Child Auditory Technology Laboratory
The Child Auditory Technology Lab (CAT Lab) studies how children who use auditory technology, like hearing aids and/or cochlear implants, hear sound and develop communication skills.
What is the problem?
Children who are deaf/hard of hearing (DHH) who use auditory technology often develop communication differently from one another, but we don’t always understand why these differences occur.
What are we trying to learn and solve?
Our research focuses on developmental outcomes of children with hearing loss across the continuum of auditory technologies (hearing aids and/or cochlear implants). If we can better identify what makes some kids thrive and others face communication challenges through research, we can make better recommendations in our audiology and speech-language pathology clinics to support this population and their families.
What is the purpose of the lab?
Research in the CAT Lab has two main goals: 1) Understand differences in auditory and language development between hearing aid and cochlear implant users to better individualize device candidacy for children with hearing loss and 2) understand the effects of fitting and management of pediatric auditory technology on outcomes in children with hearing loss. This work aims to better individualize audiologic assessment, device candidacy and verification and clinical counseling for children with hearing loss and their families.
What do we really do?
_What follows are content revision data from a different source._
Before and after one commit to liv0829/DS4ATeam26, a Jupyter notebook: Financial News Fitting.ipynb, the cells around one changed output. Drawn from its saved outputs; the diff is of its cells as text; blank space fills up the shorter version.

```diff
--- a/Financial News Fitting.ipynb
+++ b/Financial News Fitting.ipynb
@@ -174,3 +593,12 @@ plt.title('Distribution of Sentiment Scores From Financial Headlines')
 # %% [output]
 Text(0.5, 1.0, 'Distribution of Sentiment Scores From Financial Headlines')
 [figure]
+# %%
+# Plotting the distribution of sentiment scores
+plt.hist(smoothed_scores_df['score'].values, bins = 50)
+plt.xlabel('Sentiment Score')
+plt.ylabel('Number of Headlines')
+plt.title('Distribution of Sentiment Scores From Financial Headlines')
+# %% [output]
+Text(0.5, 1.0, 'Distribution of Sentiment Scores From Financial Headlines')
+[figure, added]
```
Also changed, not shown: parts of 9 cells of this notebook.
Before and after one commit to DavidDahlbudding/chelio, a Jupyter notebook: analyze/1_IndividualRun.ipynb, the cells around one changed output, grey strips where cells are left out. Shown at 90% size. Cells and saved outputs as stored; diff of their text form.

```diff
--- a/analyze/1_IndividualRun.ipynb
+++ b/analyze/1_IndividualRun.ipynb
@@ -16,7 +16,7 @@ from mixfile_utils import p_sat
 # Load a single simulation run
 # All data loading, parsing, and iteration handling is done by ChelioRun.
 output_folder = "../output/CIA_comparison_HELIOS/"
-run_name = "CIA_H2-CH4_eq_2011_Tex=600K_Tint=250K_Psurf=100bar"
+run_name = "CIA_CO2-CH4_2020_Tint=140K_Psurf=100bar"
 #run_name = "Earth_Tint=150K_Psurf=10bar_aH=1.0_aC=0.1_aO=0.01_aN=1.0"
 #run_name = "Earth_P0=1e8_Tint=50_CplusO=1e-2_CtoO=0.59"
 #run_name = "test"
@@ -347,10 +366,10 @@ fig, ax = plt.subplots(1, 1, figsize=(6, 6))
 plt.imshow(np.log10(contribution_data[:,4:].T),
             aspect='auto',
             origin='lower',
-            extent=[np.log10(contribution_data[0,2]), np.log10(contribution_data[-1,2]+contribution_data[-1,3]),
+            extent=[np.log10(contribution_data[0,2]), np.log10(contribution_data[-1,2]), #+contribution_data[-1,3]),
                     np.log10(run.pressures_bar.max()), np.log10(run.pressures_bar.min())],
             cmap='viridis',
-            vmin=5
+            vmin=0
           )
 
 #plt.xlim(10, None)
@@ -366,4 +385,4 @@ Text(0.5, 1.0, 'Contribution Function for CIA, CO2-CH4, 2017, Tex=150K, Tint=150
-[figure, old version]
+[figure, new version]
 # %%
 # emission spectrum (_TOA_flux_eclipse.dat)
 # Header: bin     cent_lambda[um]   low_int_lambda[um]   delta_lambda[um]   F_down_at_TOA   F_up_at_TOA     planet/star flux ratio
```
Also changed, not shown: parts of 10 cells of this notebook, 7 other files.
In our lab, children participate in activities similar to those done in audiology or speech-language pathology clinics like a hearing test, speech recognition tasks, hearing aid and cochlear implant measurements and language assessments. This means that children will listen to sounds, words and sentences and answer questions about what they hear. They may also push a button or point to pictures when sounds play. Parents also participate by answering questions about their child.